Stored dataset items:
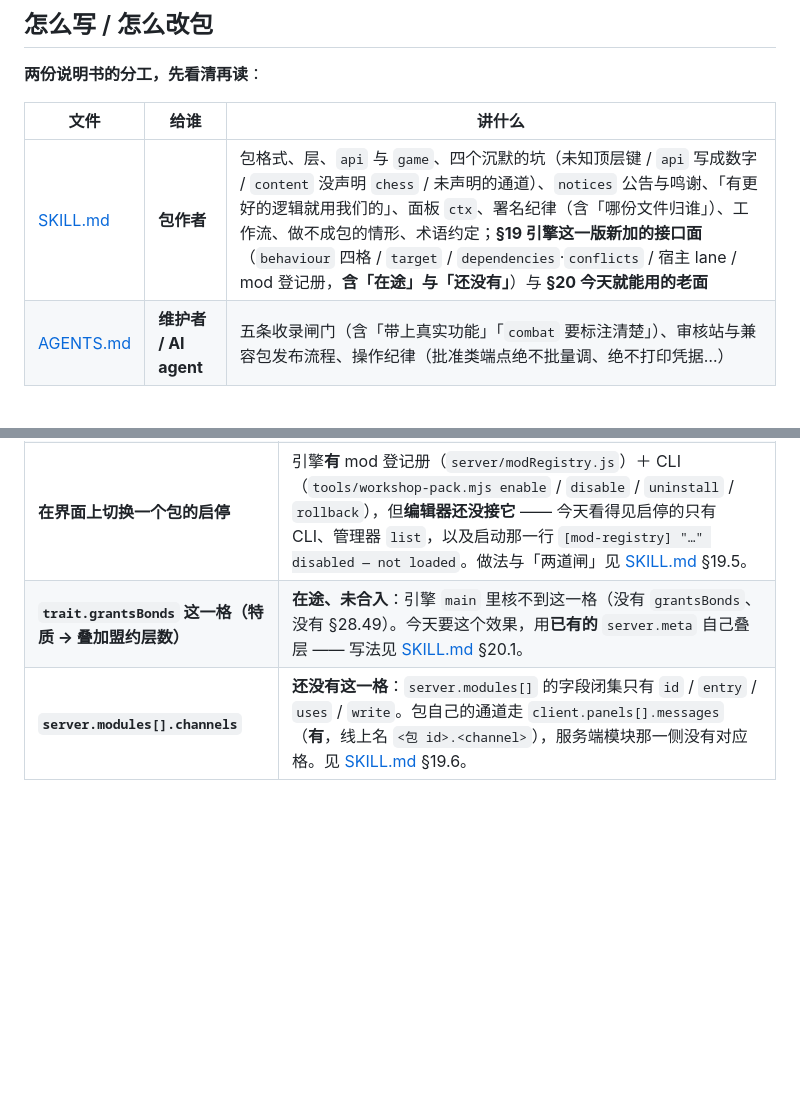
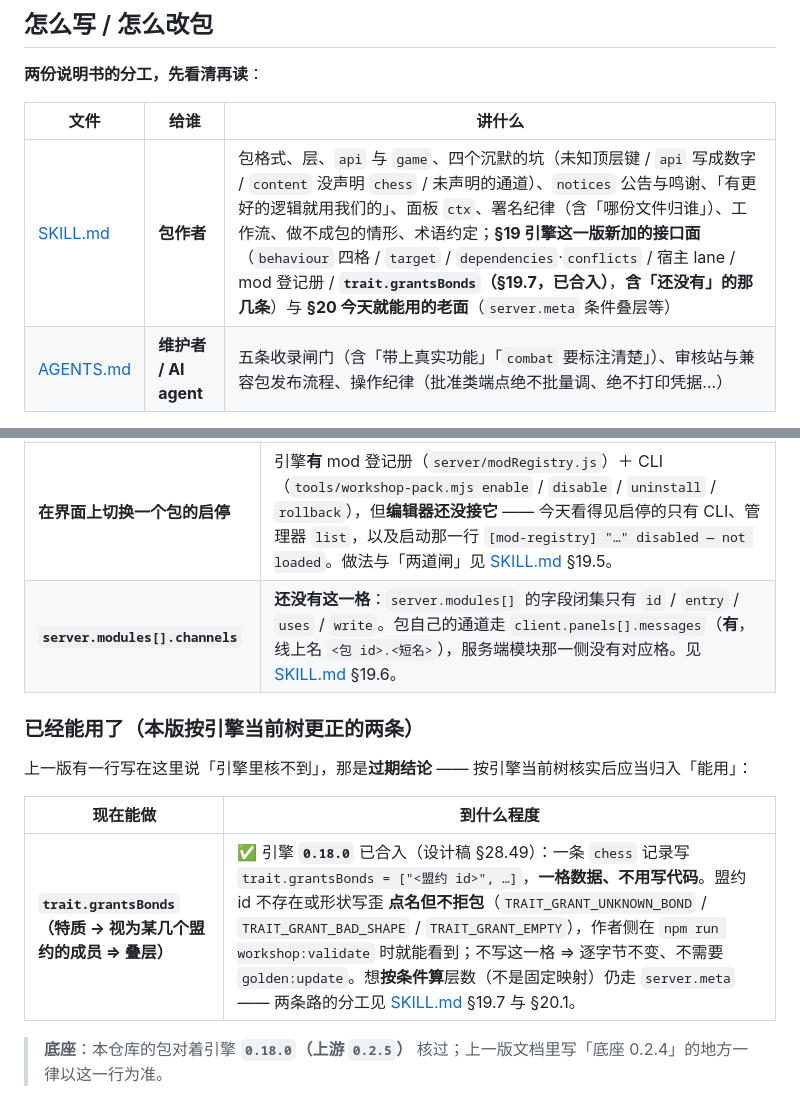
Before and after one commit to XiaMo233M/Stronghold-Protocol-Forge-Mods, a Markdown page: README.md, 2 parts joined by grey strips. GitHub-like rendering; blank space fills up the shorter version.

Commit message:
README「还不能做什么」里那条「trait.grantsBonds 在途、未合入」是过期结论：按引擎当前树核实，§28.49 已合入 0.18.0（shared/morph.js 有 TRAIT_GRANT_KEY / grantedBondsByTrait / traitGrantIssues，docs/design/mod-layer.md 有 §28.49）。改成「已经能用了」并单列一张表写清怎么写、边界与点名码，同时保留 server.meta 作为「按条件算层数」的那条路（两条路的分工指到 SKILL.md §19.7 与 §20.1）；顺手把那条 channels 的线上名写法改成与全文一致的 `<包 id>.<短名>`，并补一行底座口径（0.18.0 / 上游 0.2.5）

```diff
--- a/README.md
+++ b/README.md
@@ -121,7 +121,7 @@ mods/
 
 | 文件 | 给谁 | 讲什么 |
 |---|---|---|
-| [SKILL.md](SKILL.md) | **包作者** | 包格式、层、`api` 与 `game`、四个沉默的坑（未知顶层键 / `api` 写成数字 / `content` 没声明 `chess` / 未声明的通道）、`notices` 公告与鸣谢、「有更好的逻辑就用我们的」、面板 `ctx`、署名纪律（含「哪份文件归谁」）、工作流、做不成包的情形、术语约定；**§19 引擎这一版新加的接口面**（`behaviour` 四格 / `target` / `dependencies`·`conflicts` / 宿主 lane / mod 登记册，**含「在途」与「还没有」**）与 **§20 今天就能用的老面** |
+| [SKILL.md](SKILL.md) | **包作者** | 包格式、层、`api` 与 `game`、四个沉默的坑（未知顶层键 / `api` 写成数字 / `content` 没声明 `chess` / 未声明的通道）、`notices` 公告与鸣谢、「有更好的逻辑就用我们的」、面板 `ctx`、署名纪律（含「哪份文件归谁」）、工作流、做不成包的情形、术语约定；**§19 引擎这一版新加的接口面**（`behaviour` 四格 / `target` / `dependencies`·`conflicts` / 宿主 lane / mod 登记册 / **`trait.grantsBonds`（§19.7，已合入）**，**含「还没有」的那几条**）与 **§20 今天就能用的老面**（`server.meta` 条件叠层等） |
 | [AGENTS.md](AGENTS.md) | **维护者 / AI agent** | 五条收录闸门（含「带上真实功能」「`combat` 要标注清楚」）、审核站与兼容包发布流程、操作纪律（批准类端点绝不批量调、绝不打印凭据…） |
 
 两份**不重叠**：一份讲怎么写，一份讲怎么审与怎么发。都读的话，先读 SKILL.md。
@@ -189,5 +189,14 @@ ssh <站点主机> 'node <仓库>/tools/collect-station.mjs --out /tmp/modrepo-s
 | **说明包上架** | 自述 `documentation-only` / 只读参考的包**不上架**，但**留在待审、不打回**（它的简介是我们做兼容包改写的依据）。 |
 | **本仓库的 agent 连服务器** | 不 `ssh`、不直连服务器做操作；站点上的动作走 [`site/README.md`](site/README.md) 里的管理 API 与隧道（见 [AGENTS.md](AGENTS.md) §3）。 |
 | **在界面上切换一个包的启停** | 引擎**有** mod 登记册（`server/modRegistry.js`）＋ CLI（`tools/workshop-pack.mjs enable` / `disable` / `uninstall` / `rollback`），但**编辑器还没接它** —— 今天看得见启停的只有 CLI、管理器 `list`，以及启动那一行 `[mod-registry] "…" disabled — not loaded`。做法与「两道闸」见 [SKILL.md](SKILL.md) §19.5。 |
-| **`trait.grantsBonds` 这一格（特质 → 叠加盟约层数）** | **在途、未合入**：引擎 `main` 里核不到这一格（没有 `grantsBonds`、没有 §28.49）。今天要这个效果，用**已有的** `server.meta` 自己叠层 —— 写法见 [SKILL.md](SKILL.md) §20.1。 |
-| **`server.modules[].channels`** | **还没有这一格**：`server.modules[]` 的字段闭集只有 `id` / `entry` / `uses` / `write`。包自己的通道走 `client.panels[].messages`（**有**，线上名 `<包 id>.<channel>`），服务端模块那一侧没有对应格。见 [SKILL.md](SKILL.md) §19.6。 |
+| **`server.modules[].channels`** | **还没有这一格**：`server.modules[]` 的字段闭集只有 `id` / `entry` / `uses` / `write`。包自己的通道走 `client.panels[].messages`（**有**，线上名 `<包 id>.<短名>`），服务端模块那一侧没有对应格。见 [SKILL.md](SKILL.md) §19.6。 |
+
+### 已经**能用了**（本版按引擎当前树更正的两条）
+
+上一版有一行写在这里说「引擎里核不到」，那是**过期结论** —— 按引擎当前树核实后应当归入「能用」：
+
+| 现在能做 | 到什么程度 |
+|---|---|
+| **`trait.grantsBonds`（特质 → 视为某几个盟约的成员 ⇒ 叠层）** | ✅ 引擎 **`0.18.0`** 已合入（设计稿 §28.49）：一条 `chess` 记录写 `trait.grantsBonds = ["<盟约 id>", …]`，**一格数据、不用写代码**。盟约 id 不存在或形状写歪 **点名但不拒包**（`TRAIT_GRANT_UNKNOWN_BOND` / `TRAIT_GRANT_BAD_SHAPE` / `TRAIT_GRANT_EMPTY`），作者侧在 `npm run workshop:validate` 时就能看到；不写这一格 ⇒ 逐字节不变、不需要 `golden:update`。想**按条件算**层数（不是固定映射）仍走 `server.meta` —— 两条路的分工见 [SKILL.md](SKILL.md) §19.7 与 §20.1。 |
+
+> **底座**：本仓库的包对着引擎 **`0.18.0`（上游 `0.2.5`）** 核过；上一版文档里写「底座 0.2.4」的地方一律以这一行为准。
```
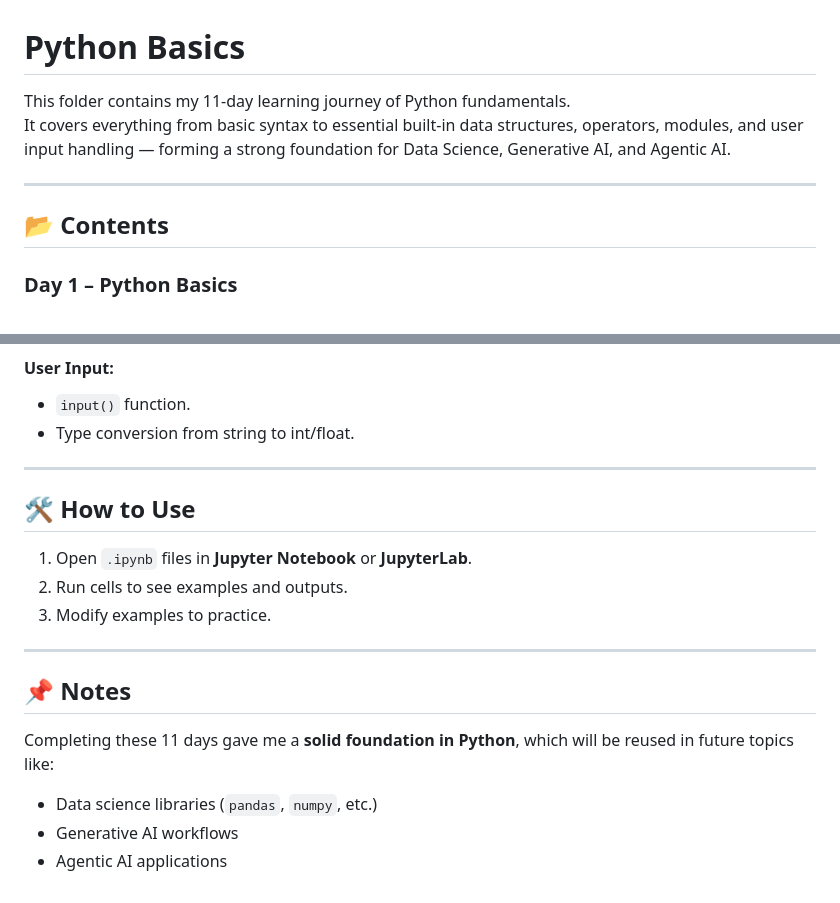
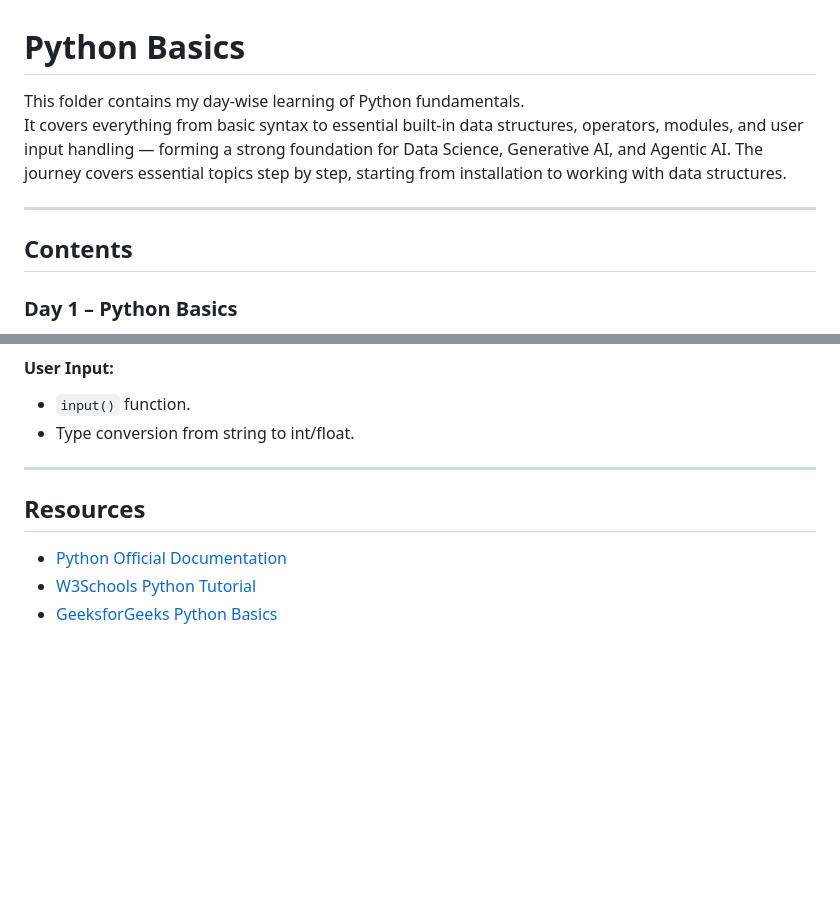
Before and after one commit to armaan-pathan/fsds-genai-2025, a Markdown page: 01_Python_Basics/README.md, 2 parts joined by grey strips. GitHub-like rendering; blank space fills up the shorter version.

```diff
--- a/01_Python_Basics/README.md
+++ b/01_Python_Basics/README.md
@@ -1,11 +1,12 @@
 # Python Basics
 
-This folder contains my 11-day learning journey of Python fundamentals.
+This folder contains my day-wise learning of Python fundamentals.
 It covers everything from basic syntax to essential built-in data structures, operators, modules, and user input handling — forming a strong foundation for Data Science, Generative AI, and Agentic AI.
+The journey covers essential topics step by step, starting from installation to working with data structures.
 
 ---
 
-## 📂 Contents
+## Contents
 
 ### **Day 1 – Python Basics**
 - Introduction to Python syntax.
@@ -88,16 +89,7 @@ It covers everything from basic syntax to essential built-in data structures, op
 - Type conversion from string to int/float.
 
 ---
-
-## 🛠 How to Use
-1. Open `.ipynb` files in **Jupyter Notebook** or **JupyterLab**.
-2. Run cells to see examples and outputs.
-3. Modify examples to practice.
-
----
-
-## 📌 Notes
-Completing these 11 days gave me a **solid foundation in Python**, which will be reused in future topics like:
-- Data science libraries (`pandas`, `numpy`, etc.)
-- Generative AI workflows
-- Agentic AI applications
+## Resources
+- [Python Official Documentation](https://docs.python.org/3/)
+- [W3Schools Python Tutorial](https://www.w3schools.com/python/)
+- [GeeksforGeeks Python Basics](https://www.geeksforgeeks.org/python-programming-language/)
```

### [What the task asks]
Copy the records exactly, leaving out every picture.

### [Exercise solution]
Before and after one commit to XiaMo233M/Stronghold-Protocol-Forge-Mods, a Markdown page: README.md, 2 parts joined by grey strips. GitHub-like rendering; blank space fills up the shorter version.

Commit message:
README「还不能做什么」里那条「trait.grantsBonds 在途、未合入」是过期结论：按引擎当前树核实，§28.49 已合入 0.18.0（shared/morph.js 有 TRAIT_GRANT_KEY / grantedBondsByTrait / traitGrantIssues，docs/design/mod-layer.md 有 §28.49）。改成「已经能用了」并单列一张表写清怎么写、边界与点名码，同时保留 server.meta 作为「按条件算层数」的那条路（两条路的分工指到 SKILL.md §19.7 与 §20.1）；顺手把那条 channels 的线上名写法改成与全文一致的 `<包 id>.<短名>`，并补一行底座口径（0.18.0 / 上游 0.2.5）

```diff
--- a/README.md
+++ b/README.md
@@ -121,7 +121,7 @@ mods/
 
 | 文件 | 给谁 | 讲什么 |
 |---|---|---|
-| [SKILL.md](SKILL.md) | **包作者** | 包格式、层、`api` 与 `game`、四个沉默的坑（未知顶层键 / `api` 写成数字 / `content` 没声明 `chess` / 未声明的通道）、`notices` 公告与鸣谢、「有更好的逻辑就用我们的」、面板 `ctx`、署名纪律（含「哪份文件归谁」）、工作流、做不成包的情形、术语约定；**§19 引擎这一版新加的接口面**（`behaviour` 四格 / `target` / `dependencies`·`conflicts` / 宿主 lane / mod 登记册，**含「在途」与「还没有」**）与 **§20 今天就能用的老面** |
+| [SKILL.md](SKILL.md) | **包作者** | 包格式、层、`api` 与 `game`、四个沉默的坑（未知顶层键 / `api` 写成数字 / `content` 没声明 `chess` / 未声明的通道）、`notices` 公告与鸣谢、「有更好的逻辑就用我们的」、面板 `ctx`、署名纪律（含「哪份文件归谁」）、工作流、做不成包的情形、术语约定；**§19 引擎这一版新加的接口面**（`behaviour` 四格 / `target` / `dependencies`·`conflicts` / 宿主 lane / mod 登记册 / **`trait.grantsBonds`（§19.7，已合入）**，**含「还没有」的那几条**）与 **§20 今天就能用的老面**（`server.meta` 条件叠层等） |
 | [AGENTS.md](AGENTS.md) | **维护者 / AI agent** | 五条收录闸门（含「带上真实功能」「`combat` 要标注清楚」）、审核站与兼容包发布流程、操作纪律（批准类端点绝不批量调、绝不打印凭据…） |
 
 两份**不重叠**：一份讲怎么写，一份讲怎么审与怎么发。都读的话，先读 SKILL.md。
@@ -189,5 +189,14 @@ ssh <站点主机> 'node <仓库>/tools/collect-station.mjs --out /tmp/modrepo-s
 | **说明包上架** | 自述 `documentation-only` / 只读参考的包**不上架**，但**留在待审、不打回**（它的简介是我们做兼容包改写的依据）。 |
 | **本仓库的 agent 连服务器** | 不 `ssh`、不直连服务器做操作；站点上的动作走 [`site/README.md`](site/README.md) 里的管理 API 与隧道（见 [AGENTS.md](AGENTS.md) §3）。 |
 | **在界面上切换一个包的启停** | 引擎**有** mod 登记册（`server/modRegistry.js`）＋ CLI（`tools/workshop-pack.mjs enable` / `disable` / `uninstall` / `rollback`），但**编辑器还没接它** —— 今天看得见启停的只有 CLI、管理器 `list`，以及启动那一行 `[mod-registry] "…" disabled — not loaded`。做法与「两道闸」见 [SKILL.md](SKILL.md) §19.5。 |
-| **`trait.grantsBonds` 这一格（特质 → 叠加盟约层数）** | **在途、未合入**：引擎 `main` 里核不到这一格（没有 `grantsBonds`、没有 §28.49）。今天要这个效果，用**已有的** `server.meta` 自己叠层 —— 写法见 [SKILL.md](SKILL.md) §20.1。 |
-| **`server.modules[].channels`** | **还没有这一格**：`server.modules[]` 的字段闭集只有 `id` / `entry` / `uses` / `write`。包自己的通道走 `client.panels[].messages`（**有**，线上名 `<包 id>.<channel>`），服务端模块那一侧没有对应格。见 [SKILL.md](SKILL.md) §19.6。 |
+| **`server.modules[].channels`** | **还没有这一格**：`server.modules[]` 的字段闭集只有 `id` / `entry` / `uses` / `write`。包自己的通道走 `client.panels[].messages`（**有**，线上名 `<包 id>.<短名>`），服务端模块那一侧没有对应格。见 [SKILL.md](SKILL.md) §19.6。 |
+
+### 已经**能用了**（本版按引擎当前树更正的两条）
+
+上一版有一行写在这里说「引擎里核不到」，那是**过期结论** —— 按引擎当前树核实后应当归入「能用」：
+
+| 现在能做 | 到什么程度 |
+|---|---|
+| **`trait.grantsBonds`（特质 → 视为某几个盟约的成员 ⇒ 叠层）** | ✅ 引擎 **`0.18.0`** 已合入（设计稿 §28.49）：一条 `chess` 记录写 `trait.grantsBonds = ["<盟约 id>", …]`，**一格数据、不用写代码**。盟约 id 不存在或形状写歪 **点名但不拒包**（`TRAIT_GRANT_UNKNOWN_BOND` / `TRAIT_GRANT_BAD_SHAPE` / `TRAIT_GRANT_EMPTY`），作者侧在 `npm run workshop:validate` 时就能看到；不写这一格 ⇒ 逐字节不变、不需要 `golden:update`。想**按条件算**层数（不是固定映射）仍走 `server.meta` —— 两条路的分工见 [SKILL.md](SKILL.md) §19.7 与 §20.1。 |
+
+> **底座**：本仓库的包对着引擎 **`0.18.0`（上游 `0.2.5`）** 核过；上一版文档里写「底座 0.2.4」的地方一律以这一行为准。
```
Before and after one commit to armaan-pathan/fsds-genai-2025, a Markdown page: 01_Python_Basics/README.md, 2 parts joined by grey strips. GitHub-like rendering; blank space fills up the shorter version.

```diff
--- a/01_Python_Basics/README.md
+++ b/01_Python_Basics/README.md
@@ -1,11 +1,12 @@
 # Python Basics
 
-This folder contains my 11-day learning journey of Python fundamentals.
+This folder contains my day-wise learning of Python fundamentals.
 It covers everything from basic syntax to essential built-in data structures, operators, modules, and user input handling — forming a strong foundation for Data Science, Generative AI, and Agentic AI.
+The journey covers essential topics step by step, starting from installation to working with data structures.
 
 ---
 
-## 📂 Contents
+## Contents
 
 ### **Day 1 – Python Basics**
 - Introduction to Python syntax.
@@ -88,16 +89,7 @@ It covers everything from basic syntax to essential built-in data structures, op
 - Type conversion from string to int/float.
 
 ---
-
-## 🛠 How to Use
-1. Open `.ipynb` files in **Jupyter Notebook** or **JupyterLab**.
-2. Run cells to see examples and outputs.
-3. Modify examples to practice.
-
----
-
-## 📌 Notes
-Completing these 11 days gave me a **solid foundation in Python**, which will be reused in future topics like:
-- Data science libraries (`pandas`, `numpy`, etc.)
-- Generative AI workflows
-- Agentic AI applications
+## Resources
+- [Python Official Documentation](https://docs.python.org/3/)
+- [W3Schools Python Tutorial](https://www.w3schools.com/python/)
+- [GeeksforGeeks Python Basics](https://www.geeksforgeeks.org/python-programming-language/)
```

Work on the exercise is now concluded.